▶
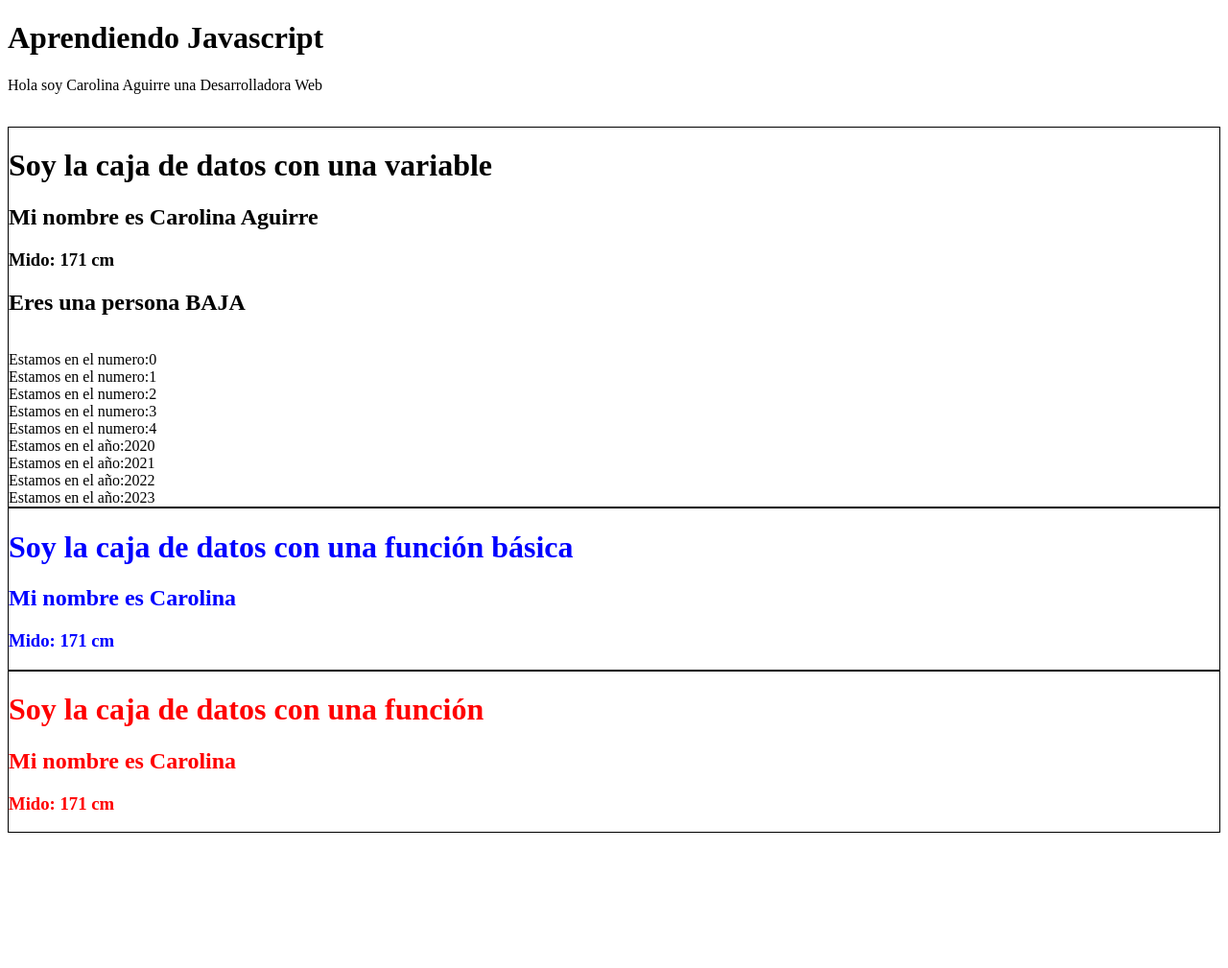
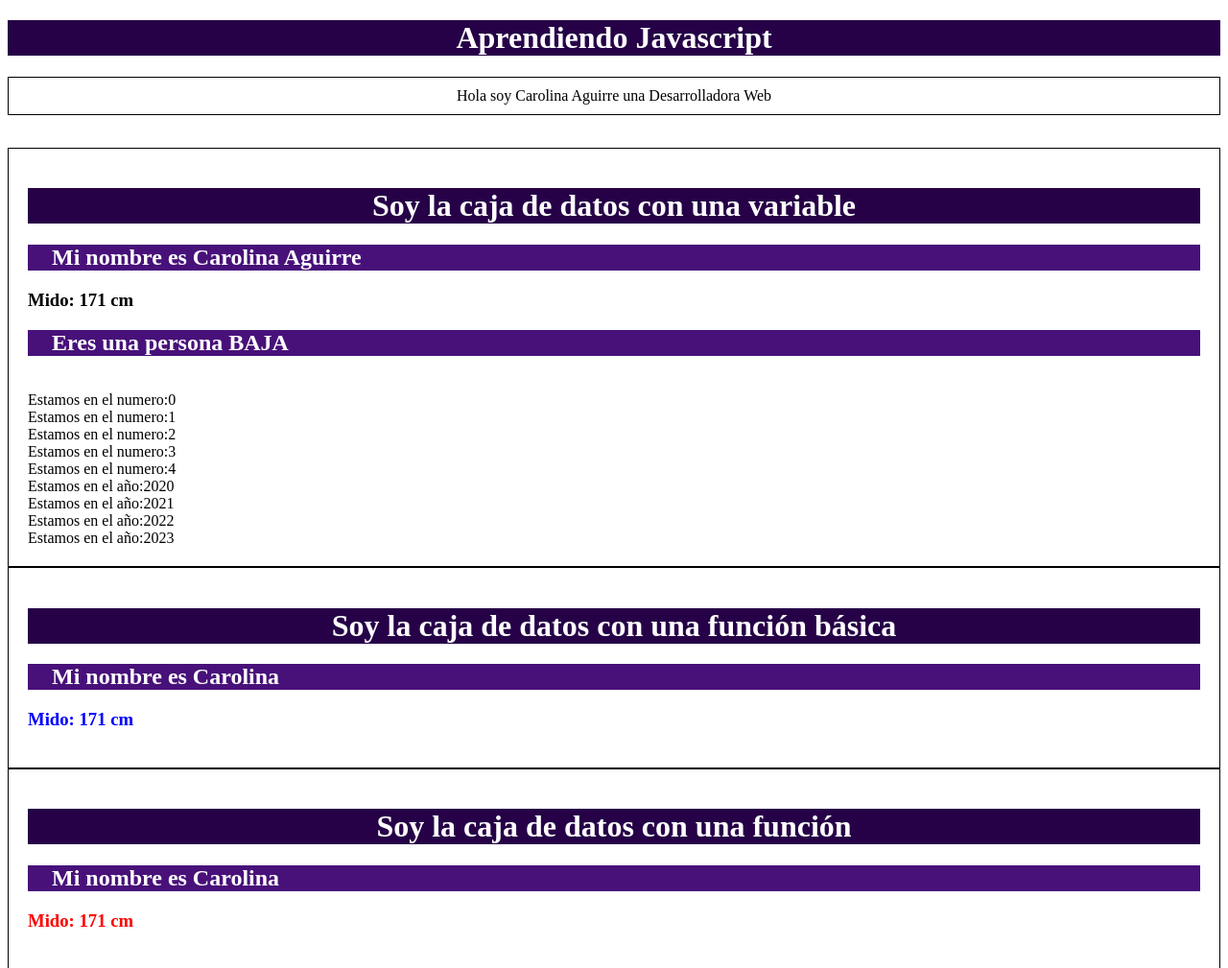
Before and after one commit to ca941125/practica_javascript, a plain HTML site: page js 1/index.html in a window 1280 px wide. Shown: the top 1009 px of the page at 96% size. Before the commit the page ends 876 px from the top, so only its background shows below. Drawn offline with Linux system fonts and the light colour scheme.

Commit message:
le di estilo

```diff
--- a/js 1/style.css
+++ b/js 1/style.css
@@ -1,3 +1,19 @@
+h1{
+    text-align: center;
+    background-color: rgb(38, 1, 71);
+    color: white;
+}
+p{
+    border: 1px solid black;
+    padding: 10px;
+    text-align: center;
+}
 div{
     border: 1px solid black;
+    padding: 20px;
 }
+h2{
+    background-color: rgb(72, 17, 122);
+    color: white;
+    padding: 0 0 0 25px;
+}
```
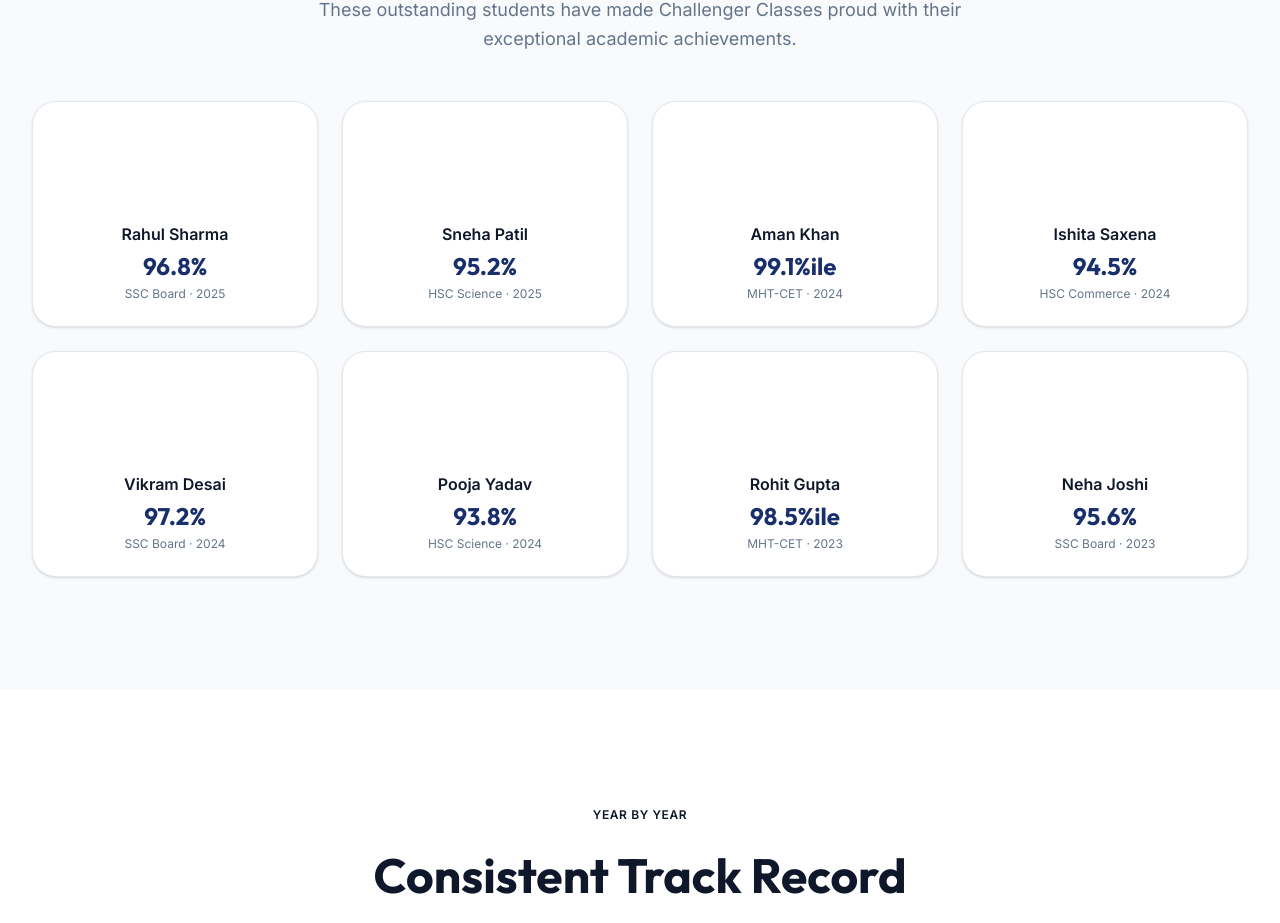
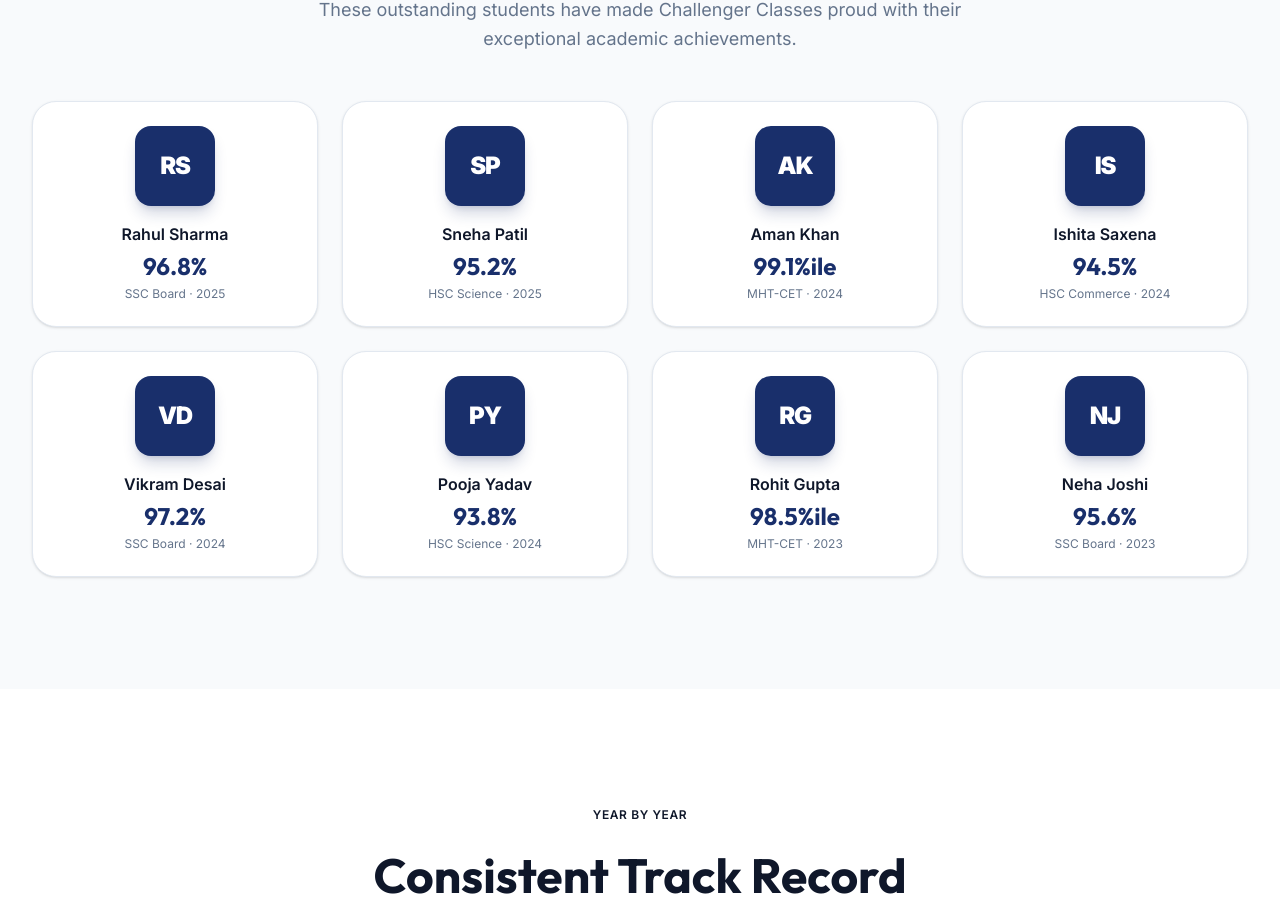
Before and after one commit to Sumitc0de/challenger-classes-web-app, a Next.js app: page /results in a window 1280 px wide. Shown: the part 819-1742 px from the top of the page. Built offline with nearby package versions, Linux system fonts and the light colour scheme.

Commit message:
style: standardize testimonial and topper initials with brand blue rounded-square

```diff
--- a/src/app/results/page.tsx
+++ b/src/app/results/page.tsx
@@ -77,7 +77,7 @@ export default function ResultsPage() {
                 key={t.name}
                 className="bg-white rounded-3xl p-6 text-center shadow-sm border border-border hover:shadow-xl hover:-translate-y-2 transition-all duration-300 group"
               >
-                <div className="w-20 h-20 mx-auto rounded-full bg-gradient-to-br from-gradient-start to-gradient-end flex items-center justify-center text-white text-2xl font-bold mb-4 group-hover:scale-110 transition-transform duration-300">
+                <div className="w-20 h-20 mx-auto rounded-2xl bg-[#192F6B] flex items-center justify-center text-white text-2xl font-black uppercase tracking-tighter mb-4 group-hover:scale-110 transition-transform duration-500 shadow-lg shadow-[#192F6B]/20">
                   {t.initials}
                 </div>
                 <h3 className="font-semibold text-primary">{t.name}</h3>
--- a/src/components/TestimonialCard.tsx
+++ b/src/components/TestimonialCard.tsx
@@ -19,7 +19,7 @@ export default function TestimonialCard({
     <div className="bg-white rounded-3xl p-6 shadow-sm border border-border hover:shadow-lg hover:-translate-y-1 transition-all duration-300">
       {/* Avatar + Info */}
       <div className="flex items-center gap-4 mb-4">
-        <div className="w-14 h-14 rounded-full bg-gradient-to-br from-gradient-start to-gradient-end flex items-center justify-center text-white text-lg font-bold">
+        <div className="w-14 h-14 rounded-2xl bg-[#192F6B] flex items-center justify-center text-white text-lg font-black uppercase tracking-tighter shadow-lg shadow-[#192F6B]/20">
           {initials}
         </div>
         <div>
```
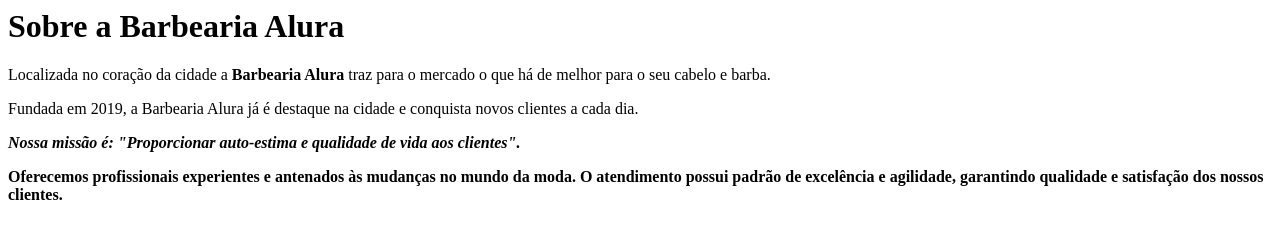
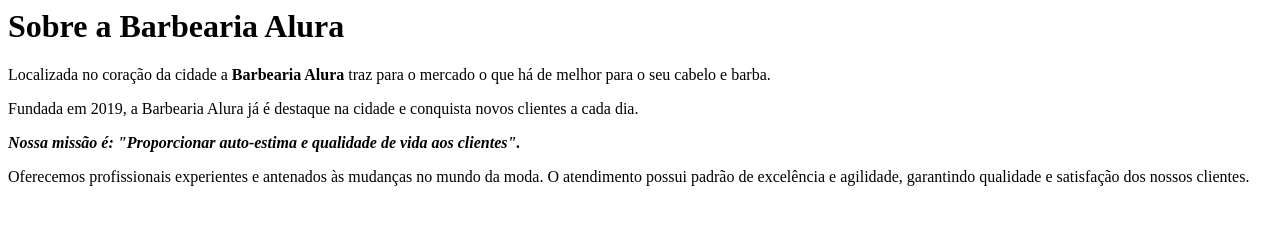
Before and after one commit to stephanytadashi09/primeiro.repositoro, a plain HTML site: page index.html in a window 1280 px wide. Drawn offline with Linux system fonts and the light colour scheme.

Commit message:
njkvgukvf

```diff
--- a/index.html
+++ b/index.html
@@ -4,6 +4,6 @@
 
 <p>Fundada em 2019, a Barbearia Alura já é destaque na cidade e conquista novos clientes a cada dia.</p>
 
-<p><em><strong>Nossa missão é: "Proporcionar auto-estima e qualidade de vida aos clientes".</stong></em></p>
+<p><em><strong>Nossa missão é: "Proporcionar auto-estima e qualidade de vida aos clientes".</strong></em></p>
 
 <p>Oferecemos profissionais experientes e antenados às mudanças no mundo da moda. O atendimento possui padrão de excelência e agilidade, garantindo qualidade e satisfação dos nossos clientes.</p>
```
◀
(TO DO): Wherever the string "plain" occurs in the data, copy the line that holds it.

(EXERCISE RESULT):
Before and after one commit to ca941125/practica_javascript, a plain HTML site: page js 1/index.html in a window 1280 px wide. Shown: the top 1009 px of the page at 96% size. Before the commit the page ends 876 px from the top, so only its background shows below. Drawn offline with Linux system fonts and the light colour scheme.
Before and after one commit to stephanytadashi09/primeiro.repositoro, a plain HTML site: page index.html in a window 1280 px wide. Drawn offline with Linux system fonts and the light colour scheme.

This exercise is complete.